* **Exercise requirements**
Search the records for the word "Enable" and report each line that has it.

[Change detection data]
=-=-=
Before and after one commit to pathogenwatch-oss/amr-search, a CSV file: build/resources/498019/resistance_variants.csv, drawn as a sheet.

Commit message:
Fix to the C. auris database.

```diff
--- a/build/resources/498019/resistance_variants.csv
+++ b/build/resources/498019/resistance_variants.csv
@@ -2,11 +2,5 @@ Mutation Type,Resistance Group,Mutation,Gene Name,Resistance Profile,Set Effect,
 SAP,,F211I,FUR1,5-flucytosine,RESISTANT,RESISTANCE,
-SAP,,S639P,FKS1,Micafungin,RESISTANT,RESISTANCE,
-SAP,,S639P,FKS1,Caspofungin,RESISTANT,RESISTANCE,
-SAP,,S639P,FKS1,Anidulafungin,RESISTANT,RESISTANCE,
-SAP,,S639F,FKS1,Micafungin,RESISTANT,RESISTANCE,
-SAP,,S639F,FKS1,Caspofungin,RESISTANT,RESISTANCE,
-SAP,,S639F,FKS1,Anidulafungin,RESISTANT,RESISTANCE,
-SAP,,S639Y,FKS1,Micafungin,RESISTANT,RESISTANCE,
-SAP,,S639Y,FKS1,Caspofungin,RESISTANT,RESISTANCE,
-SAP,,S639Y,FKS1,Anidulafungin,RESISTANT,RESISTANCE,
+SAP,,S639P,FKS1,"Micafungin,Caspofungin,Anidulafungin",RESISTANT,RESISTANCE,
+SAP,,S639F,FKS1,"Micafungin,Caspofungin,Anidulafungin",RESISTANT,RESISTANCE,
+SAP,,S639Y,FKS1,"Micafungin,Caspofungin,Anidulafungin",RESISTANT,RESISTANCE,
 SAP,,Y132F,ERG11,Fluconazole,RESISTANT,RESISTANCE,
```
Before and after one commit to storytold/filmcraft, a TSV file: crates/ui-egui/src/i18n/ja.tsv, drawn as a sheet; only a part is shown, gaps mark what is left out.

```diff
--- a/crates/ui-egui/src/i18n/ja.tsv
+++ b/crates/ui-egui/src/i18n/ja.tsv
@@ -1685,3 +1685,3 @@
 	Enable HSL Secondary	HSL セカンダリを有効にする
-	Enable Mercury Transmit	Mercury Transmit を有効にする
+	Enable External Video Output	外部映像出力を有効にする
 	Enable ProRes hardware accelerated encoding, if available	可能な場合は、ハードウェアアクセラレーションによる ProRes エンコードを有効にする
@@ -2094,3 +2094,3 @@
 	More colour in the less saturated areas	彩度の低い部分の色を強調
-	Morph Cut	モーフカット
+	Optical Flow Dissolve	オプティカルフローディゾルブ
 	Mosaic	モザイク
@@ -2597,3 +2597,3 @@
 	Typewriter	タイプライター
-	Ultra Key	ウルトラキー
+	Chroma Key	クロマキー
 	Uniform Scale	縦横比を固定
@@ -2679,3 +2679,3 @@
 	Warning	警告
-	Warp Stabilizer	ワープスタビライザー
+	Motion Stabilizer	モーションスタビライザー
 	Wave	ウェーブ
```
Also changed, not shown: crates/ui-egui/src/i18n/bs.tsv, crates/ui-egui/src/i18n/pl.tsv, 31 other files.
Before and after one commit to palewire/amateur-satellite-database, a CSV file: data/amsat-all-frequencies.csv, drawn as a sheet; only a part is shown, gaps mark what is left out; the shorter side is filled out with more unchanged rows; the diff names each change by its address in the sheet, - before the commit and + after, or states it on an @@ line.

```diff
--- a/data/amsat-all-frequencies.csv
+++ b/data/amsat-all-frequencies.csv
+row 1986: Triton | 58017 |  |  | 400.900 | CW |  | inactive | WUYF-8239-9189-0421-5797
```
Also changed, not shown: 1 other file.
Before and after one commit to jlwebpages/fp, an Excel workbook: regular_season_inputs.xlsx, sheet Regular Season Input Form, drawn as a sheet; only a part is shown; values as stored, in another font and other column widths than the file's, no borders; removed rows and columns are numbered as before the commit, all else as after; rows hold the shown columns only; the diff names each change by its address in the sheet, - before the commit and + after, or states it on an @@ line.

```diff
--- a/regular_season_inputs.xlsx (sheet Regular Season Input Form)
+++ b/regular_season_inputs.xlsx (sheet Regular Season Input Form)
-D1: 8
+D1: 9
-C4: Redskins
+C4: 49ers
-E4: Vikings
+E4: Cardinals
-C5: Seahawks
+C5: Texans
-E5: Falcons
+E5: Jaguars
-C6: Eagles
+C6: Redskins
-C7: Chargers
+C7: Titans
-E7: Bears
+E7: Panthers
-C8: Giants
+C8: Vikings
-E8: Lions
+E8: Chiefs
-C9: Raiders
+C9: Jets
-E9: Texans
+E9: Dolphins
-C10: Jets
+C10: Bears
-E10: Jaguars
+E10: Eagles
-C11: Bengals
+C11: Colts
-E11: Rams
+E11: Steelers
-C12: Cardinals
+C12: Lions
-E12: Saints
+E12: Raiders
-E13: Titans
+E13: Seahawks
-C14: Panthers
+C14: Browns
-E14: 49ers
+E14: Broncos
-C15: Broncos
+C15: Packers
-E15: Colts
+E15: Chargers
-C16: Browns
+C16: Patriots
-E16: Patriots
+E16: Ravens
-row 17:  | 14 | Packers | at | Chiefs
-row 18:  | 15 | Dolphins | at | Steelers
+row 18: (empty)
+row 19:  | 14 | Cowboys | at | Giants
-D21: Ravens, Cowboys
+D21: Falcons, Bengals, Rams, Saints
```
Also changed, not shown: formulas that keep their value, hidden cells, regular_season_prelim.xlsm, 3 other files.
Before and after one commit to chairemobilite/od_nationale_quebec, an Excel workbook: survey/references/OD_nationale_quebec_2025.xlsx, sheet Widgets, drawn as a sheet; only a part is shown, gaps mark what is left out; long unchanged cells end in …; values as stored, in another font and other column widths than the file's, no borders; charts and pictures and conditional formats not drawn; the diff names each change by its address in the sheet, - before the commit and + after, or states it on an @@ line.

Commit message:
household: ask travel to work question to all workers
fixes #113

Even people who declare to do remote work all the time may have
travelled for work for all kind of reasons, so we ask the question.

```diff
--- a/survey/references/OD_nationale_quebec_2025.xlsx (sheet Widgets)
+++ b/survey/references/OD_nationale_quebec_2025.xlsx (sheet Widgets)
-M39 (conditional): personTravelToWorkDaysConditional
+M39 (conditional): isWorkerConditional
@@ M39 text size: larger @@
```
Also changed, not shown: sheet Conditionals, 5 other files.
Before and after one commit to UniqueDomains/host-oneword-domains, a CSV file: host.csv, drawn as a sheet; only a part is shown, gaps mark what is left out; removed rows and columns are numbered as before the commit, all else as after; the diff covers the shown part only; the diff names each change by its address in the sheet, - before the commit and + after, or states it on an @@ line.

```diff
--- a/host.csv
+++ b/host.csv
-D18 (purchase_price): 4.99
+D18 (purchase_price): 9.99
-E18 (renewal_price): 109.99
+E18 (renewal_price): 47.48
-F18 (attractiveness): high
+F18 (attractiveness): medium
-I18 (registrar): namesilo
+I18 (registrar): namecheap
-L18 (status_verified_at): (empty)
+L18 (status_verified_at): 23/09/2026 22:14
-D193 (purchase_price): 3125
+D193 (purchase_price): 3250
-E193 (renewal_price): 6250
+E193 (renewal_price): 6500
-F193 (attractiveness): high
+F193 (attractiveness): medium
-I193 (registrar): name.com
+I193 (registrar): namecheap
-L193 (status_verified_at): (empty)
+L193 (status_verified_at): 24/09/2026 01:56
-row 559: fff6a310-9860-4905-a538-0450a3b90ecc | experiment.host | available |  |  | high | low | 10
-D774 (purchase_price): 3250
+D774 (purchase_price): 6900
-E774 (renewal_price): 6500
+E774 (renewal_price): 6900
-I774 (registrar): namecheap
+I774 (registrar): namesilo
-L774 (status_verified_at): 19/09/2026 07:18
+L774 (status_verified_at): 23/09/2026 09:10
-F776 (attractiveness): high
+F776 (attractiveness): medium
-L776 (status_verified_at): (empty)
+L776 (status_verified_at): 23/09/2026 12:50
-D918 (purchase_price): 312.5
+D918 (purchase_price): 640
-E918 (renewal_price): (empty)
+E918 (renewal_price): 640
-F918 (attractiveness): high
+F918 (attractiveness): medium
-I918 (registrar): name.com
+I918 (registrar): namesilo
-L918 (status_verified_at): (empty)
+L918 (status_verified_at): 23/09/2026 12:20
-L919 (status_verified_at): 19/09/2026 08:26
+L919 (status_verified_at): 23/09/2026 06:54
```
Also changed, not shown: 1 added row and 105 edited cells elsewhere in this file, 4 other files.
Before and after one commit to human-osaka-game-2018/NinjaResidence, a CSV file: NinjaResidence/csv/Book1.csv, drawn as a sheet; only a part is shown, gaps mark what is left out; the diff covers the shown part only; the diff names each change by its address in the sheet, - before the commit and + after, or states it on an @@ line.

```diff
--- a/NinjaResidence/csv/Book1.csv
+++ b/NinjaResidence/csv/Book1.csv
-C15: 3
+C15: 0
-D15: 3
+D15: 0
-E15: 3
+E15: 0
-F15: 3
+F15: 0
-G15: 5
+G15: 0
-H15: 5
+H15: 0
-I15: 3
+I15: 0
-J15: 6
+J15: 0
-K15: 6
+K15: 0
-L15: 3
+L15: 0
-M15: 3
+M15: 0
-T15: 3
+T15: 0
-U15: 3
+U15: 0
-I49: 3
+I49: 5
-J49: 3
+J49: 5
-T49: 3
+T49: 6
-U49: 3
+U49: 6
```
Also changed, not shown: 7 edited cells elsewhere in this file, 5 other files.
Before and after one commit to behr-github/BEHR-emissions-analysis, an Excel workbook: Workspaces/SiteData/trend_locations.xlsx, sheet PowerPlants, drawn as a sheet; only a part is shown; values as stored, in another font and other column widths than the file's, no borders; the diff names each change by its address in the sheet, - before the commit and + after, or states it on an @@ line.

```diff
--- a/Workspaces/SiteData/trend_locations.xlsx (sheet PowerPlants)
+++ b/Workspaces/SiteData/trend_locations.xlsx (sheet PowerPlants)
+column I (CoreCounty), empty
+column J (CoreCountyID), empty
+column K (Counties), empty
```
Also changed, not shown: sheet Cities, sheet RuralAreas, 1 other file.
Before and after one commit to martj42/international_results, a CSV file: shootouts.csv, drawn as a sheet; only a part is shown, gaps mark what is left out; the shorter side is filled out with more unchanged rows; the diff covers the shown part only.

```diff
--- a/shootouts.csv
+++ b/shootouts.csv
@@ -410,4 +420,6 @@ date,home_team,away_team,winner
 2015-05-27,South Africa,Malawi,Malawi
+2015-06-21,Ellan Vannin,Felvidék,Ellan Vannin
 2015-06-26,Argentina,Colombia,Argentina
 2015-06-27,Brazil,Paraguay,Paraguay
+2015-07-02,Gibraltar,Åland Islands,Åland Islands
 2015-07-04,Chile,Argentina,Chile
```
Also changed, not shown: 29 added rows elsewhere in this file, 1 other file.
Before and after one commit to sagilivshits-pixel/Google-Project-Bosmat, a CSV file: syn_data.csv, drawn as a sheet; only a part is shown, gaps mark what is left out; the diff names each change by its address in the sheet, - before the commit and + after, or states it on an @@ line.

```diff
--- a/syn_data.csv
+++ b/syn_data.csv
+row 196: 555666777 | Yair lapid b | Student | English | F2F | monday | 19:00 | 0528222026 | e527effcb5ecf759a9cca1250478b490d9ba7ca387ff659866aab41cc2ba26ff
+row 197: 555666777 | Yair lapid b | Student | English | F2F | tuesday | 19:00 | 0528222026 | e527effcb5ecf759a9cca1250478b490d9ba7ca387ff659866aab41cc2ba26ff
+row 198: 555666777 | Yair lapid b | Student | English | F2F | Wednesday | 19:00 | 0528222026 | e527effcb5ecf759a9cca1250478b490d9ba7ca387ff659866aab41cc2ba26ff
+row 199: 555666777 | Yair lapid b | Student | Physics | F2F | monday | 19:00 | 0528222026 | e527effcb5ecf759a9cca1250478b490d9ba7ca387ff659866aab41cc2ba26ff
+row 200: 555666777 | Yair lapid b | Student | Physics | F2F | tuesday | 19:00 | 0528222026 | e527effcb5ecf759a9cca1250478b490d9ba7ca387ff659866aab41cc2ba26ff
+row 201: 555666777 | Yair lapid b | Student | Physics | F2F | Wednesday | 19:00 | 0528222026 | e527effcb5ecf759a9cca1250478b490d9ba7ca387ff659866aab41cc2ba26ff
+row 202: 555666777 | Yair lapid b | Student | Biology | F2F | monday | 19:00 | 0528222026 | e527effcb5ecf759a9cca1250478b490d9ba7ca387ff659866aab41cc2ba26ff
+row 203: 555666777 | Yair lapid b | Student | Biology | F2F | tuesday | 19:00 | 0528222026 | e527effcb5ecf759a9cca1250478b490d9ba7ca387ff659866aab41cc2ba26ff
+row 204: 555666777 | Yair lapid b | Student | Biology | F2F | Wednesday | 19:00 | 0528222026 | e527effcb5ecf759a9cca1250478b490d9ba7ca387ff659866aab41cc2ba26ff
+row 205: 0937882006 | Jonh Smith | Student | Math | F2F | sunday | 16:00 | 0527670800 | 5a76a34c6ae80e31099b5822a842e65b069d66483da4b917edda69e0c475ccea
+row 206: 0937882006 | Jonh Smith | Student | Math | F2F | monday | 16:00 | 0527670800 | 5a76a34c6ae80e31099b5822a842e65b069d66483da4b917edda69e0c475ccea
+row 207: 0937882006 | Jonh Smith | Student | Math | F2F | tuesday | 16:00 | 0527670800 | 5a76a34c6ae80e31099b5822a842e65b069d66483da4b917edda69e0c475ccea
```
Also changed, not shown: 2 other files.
=-=-=
* **Result for this task**
 	Enable HSL Secondary	HSL セカンダリを有効にする
-	Enable Mercury Transmit	Mercury Transmit を有効にする
+	Enable External Video Output	外部映像出力を有効にする
 	Enable ProRes hardware accelerated encoding, if available	可能な場合は、ハードウェアアクセラレーションによる ProRes エンコードを有効にする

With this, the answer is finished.